[Data provided Boundary: Start]
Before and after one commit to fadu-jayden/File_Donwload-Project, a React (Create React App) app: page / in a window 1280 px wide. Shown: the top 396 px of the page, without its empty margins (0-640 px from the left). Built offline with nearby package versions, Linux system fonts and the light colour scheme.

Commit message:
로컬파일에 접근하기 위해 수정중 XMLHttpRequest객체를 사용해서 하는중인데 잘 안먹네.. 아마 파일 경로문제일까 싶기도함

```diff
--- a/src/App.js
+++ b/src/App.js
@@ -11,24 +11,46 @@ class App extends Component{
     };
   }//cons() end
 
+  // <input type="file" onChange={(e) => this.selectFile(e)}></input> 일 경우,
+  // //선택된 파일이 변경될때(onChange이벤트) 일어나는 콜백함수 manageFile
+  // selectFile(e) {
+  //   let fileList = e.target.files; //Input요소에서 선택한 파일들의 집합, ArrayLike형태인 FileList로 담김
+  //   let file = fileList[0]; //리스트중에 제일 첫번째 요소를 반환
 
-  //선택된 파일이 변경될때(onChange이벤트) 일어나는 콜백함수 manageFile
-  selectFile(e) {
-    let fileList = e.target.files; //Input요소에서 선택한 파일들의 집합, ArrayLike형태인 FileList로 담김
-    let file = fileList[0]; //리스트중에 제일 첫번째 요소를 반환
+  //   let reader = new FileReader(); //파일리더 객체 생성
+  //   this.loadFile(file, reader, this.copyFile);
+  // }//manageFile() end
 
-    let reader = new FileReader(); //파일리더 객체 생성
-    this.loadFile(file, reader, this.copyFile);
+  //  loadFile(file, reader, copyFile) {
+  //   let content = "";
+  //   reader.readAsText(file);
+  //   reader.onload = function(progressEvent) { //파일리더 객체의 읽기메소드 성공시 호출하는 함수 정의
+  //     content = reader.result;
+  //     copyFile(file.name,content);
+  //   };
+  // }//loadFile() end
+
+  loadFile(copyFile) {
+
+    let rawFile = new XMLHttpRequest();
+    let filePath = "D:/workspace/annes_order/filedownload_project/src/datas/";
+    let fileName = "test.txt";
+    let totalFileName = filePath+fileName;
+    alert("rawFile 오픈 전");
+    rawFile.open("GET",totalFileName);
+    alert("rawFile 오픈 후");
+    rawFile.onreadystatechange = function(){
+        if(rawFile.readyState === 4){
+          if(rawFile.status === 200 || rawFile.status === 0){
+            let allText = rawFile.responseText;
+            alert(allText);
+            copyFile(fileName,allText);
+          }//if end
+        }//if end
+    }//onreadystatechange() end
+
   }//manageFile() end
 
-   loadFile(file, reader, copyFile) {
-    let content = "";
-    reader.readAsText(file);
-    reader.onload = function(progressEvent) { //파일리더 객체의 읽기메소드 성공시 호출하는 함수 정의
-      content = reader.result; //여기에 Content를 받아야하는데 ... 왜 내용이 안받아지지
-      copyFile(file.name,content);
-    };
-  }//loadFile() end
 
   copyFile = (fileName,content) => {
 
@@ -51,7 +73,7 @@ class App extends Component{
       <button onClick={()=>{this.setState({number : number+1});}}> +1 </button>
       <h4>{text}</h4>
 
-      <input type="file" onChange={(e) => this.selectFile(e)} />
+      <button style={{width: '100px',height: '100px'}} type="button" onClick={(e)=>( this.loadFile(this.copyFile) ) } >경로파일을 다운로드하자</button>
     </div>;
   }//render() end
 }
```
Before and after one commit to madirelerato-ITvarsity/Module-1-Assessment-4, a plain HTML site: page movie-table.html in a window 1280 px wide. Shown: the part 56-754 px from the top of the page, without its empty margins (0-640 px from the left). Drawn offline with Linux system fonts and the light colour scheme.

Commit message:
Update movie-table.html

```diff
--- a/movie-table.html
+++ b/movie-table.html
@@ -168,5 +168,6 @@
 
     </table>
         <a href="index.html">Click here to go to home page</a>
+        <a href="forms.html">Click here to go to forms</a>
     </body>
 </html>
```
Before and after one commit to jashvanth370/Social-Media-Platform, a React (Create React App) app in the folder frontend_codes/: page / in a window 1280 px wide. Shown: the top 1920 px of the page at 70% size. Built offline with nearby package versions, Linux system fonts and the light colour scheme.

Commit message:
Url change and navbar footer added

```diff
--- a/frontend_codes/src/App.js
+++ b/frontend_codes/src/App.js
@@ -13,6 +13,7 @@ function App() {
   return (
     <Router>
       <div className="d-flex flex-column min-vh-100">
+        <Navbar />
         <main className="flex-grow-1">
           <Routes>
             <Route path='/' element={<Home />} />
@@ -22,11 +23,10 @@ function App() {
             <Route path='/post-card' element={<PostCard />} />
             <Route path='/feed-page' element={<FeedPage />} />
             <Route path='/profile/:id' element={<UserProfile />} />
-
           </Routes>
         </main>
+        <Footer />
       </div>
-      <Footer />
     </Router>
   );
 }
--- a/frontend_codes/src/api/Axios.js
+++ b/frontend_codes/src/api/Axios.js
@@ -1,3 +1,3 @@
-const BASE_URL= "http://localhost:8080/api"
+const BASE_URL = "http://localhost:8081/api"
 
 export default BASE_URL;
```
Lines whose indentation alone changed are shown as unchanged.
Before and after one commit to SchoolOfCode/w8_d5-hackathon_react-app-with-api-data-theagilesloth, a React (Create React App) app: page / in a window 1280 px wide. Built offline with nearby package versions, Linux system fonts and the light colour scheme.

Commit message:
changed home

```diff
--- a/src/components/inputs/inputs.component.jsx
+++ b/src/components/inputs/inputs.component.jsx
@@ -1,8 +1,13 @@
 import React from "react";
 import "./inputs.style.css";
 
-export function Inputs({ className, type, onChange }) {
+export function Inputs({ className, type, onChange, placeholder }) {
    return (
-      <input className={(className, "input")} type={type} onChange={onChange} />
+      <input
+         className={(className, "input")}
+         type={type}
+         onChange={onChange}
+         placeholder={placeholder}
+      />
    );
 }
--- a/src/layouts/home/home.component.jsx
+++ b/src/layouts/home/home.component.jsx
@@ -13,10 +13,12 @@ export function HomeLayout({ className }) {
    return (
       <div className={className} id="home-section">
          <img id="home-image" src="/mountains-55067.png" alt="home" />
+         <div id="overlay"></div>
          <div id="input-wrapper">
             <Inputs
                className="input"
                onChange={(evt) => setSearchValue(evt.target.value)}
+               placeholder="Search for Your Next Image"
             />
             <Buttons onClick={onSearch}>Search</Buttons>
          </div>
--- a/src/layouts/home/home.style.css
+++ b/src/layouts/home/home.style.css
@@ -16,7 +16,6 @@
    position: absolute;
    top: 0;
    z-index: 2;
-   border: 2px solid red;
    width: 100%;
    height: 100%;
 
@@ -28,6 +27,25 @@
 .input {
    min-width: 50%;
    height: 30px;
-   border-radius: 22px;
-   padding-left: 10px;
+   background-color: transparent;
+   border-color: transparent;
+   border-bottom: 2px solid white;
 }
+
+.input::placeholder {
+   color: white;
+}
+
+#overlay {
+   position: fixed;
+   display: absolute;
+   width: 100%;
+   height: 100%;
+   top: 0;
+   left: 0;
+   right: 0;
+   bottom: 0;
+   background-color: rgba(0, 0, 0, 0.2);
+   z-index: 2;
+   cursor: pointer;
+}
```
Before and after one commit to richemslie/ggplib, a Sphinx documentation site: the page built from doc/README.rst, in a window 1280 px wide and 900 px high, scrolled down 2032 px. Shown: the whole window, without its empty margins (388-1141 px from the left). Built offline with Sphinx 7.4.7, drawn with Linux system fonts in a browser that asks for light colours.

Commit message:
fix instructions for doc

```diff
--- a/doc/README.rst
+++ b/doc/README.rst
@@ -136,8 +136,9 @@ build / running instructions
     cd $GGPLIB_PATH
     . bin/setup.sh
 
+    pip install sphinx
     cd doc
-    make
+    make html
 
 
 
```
[Data provided Boundary: End]
Task brief:
Every single record is to be set down again, unaltered.

Result of the task:
Before and after one commit to fadu-jayden/File_Donwload-Project, a React (Create React App) app: page / in a window 1280 px wide. Shown: the top 396 px of the page, without its empty margins (0-640 px from the left). Built offline with nearby package versions, Linux system fonts and the light colour scheme.

Commit message:
로컬파일에 접근하기 위해 수정중 XMLHttpRequest객체를 사용해서 하는중인데 잘 안먹네.. 아마 파일 경로문제일까 싶기도함

```diff
--- a/src/App.js
+++ b/src/App.js
@@ -11,24 +11,46 @@ class App extends Component{
     };
   }//cons() end
 
+  // <input type="file" onChange={(e) => this.selectFile(e)}></input> 일 경우,
+  // //선택된 파일이 변경될때(onChange이벤트) 일어나는 콜백함수 manageFile
+  // selectFile(e) {
+  //   let fileList = e.target.files; //Input요소에서 선택한 파일들의 집합, ArrayLike형태인 FileList로 담김
+  //   let file = fileList[0]; //리스트중에 제일 첫번째 요소를 반환
 
-  //선택된 파일이 변경될때(onChange이벤트) 일어나는 콜백함수 manageFile
-  selectFile(e) {
-    let fileList = e.target.files; //Input요소에서 선택한 파일들의 집합, ArrayLike형태인 FileList로 담김
-    let file = fileList[0]; //리스트중에 제일 첫번째 요소를 반환
+  //   let reader = new FileReader(); //파일리더 객체 생성
+  //   this.loadFile(file, reader, this.copyFile);
+  // }//manageFile() end
 
-    let reader = new FileReader(); //파일리더 객체 생성
-    this.loadFile(file, reader, this.copyFile);
+  //  loadFile(file, reader, copyFile) {
+  //   let content = "";
+  //   reader.readAsText(file);
+  //   reader.onload = function(progressEvent) { //파일리더 객체의 읽기메소드 성공시 호출하는 함수 정의
+  //     content = reader.result;
+  //     copyFile(file.name,content);
+  //   };
+  // }//loadFile() end
+
+  loadFile(copyFile) {
+
+    let rawFile = new XMLHttpRequest();
+    let filePath = "D:/workspace/annes_order/filedownload_project/src/datas/";
+    let fileName = "test.txt";
+    let totalFileName = filePath+fileName;
+    alert("rawFile 오픈 전");
+    rawFile.open("GET",totalFileName);
+    alert("rawFile 오픈 후");
+    rawFile.onreadystatechange = function(){
+        if(rawFile.readyState === 4){
+          if(rawFile.status === 200 || rawFile.status === 0){
+            let allText = rawFile.responseText;
+            alert(allText);
+            copyFile(fileName,allText);
+          }//if end
+        }//if end
+    }//onreadystatechange() end
+
   }//manageFile() end
 
-   loadFile(file, reader, copyFile) {
-    let content = "";
-    reader.readAsText(file);
-    reader.onload = function(progressEvent) { //파일리더 객체의 읽기메소드 성공시 호출하는 함수 정의
-      content = reader.result; //여기에 Content를 받아야하는데 ... 왜 내용이 안받아지지
-      copyFile(file.name,content);
-    };
-  }//loadFile() end
 
   copyFile = (fileName,content) => {
 
@@ -51,7 +73,7 @@ class App extends Component{
       <button onClick={()=>{this.setState({number : number+1});}}> +1 </button>
       <h4>{text}</h4>
 
-      <input type="file" onChange={(e) => this.selectFile(e)} />
+      <button style={{width: '100px',height: '100px'}} type="button" onClick={(e)=>( this.loadFile(this.copyFile) ) } >경로파일을 다운로드하자</button>
     </div>;
   }//render() end
 }
```
Before and after one commit to madirelerato-ITvarsity/Module-1-Assessment-4, a plain HTML site: page movie-table.html in a window 1280 px wide. Shown: the part 56-754 px from the top of the page, without its empty margins (0-640 px from the left). Drawn offline with Linux system fonts and the light colour scheme.

Commit message:
Update movie-table.html

```diff
--- a/movie-table.html
+++ b/movie-table.html
@@ -168,5 +168,6 @@
 
     </table>
         <a href="index.html">Click here to go to home page</a>
+        <a href="forms.html">Click here to go to forms</a>
     </body>
 </html>
```
Before and after one commit to jashvanth370/Social-Media-Platform, a React (Create React App) app in the folder frontend_codes/: page / in a window 1280 px wide. Shown: the top 1920 px of the page at 70% size. Built offline with nearby package versions, Linux system fonts and the light colour scheme.

Commit message:
Url change and navbar footer added

```diff
--- a/frontend_codes/src/App.js
+++ b/frontend_codes/src/App.js
@@ -13,6 +13,7 @@ function App() {
   return (
     <Router>
       <div className="d-flex flex-column min-vh-100">
+        <Navbar />
         <main className="flex-grow-1">
           <Routes>
             <Route path='/' element={<Home />} />
@@ -22,11 +23,10 @@ function App() {
             <Route path='/post-card' element={<PostCard />} />
             <Route path='/feed-page' element={<FeedPage />} />
             <Route path='/profile/:id' element={<UserProfile />} />
-
           </Routes>
         </main>
+        <Footer />
       </div>
-      <Footer />
     </Router>
   );
 }
--- a/frontend_codes/src/api/Axios.js
+++ b/frontend_codes/src/api/Axios.js
@@ -1,3 +1,3 @@
-const BASE_URL= "http://localhost:8080/api"
+const BASE_URL = "http://localhost:8081/api"
 
 export default BASE_URL;
```
Lines whose indentation alone changed are shown as unchanged.
Before and after one commit to SchoolOfCode/w8_d5-hackathon_react-app-with-api-data-theagilesloth, a React (Create React App) app: page / in a window 1280 px wide. Built offline with nearby package versions, Linux system fonts and the light colour scheme.

Commit message:
changed home

```diff
--- a/src/components/inputs/inputs.component.jsx
+++ b/src/components/inputs/inputs.component.jsx
@@ -1,8 +1,13 @@
 import React from "react";
 import "./inputs.style.css";
 
-export function Inputs({ className, type, onChange }) {
+export function Inputs({ className, type, onChange, placeholder }) {
    return (
-      <input className={(className, "input")} type={type} onChange={onChange} />
+      <input
+         className={(className, "input")}
+         type={type}
+         onChange={onChange}
+         placeholder={placeholder}
+      />
    );
 }
--- a/src/layouts/home/home.component.jsx
+++ b/src/layouts/home/home.component.jsx
@@ -13,10 +13,12 @@ export function HomeLayout({ className }) {
    return (
       <div className={className} id="home-section">
          <img id="home-image" src="/mountains-55067.png" alt="home" />
+         <div id="overlay"></div>
          <div id="input-wrapper">
             <Inputs
                className="input"
                onChange={(evt) => setSearchValue(evt.target.value)}
+               placeholder="Search for Your Next Image"
             />
             <Buttons onClick={onSearch}>Search</Buttons>
          </div>
--- a/src/layouts/home/home.style.css
+++ b/src/layouts/home/home.style.css
@@ -16,7 +16,6 @@
    position: absolute;
    top: 0;
    z-index: 2;
-   border: 2px solid red;
    width: 100%;
    height: 100%;
 
@@ -28,6 +27,25 @@
 .input {
    min-width: 50%;
    height: 30px;
-   border-radius: 22px;
-   padding-left: 10px;
+   background-color: transparent;
+   border-color: transparent;
+   border-bottom: 2px solid white;
 }
+
+.input::placeholder {
+   color: white;
+}
+
+#overlay {
+   position: fixed;
+   display: absolute;
+   width: 100%;
+   height: 100%;
+   top: 0;
+   left: 0;
+   right: 0;
+   bottom: 0;
+   background-color: rgba(0, 0, 0, 0.2);
+   z-index: 2;
+   cursor: pointer;
+}
```
Before and after one commit to richemslie/ggplib, a Sphinx documentation site: the page built from doc/README.rst, in a window 1280 px wide and 900 px high, scrolled down 2032 px. Shown: the whole window, without its empty margins (388-1141 px from the left). Built offline with Sphinx 7.4.7, drawn with Linux system fonts in a browser that asks for light colours.

Commit message:
fix instructions for doc

```diff
--- a/doc/README.rst
+++ b/doc/README.rst
@@ -136,8 +136,9 @@ build / running instructions
     cd $GGPLIB_PATH
     . bin/setup.sh
 
+    pip install sphinx
     cd doc
-    make
+    make html
 
 
 
```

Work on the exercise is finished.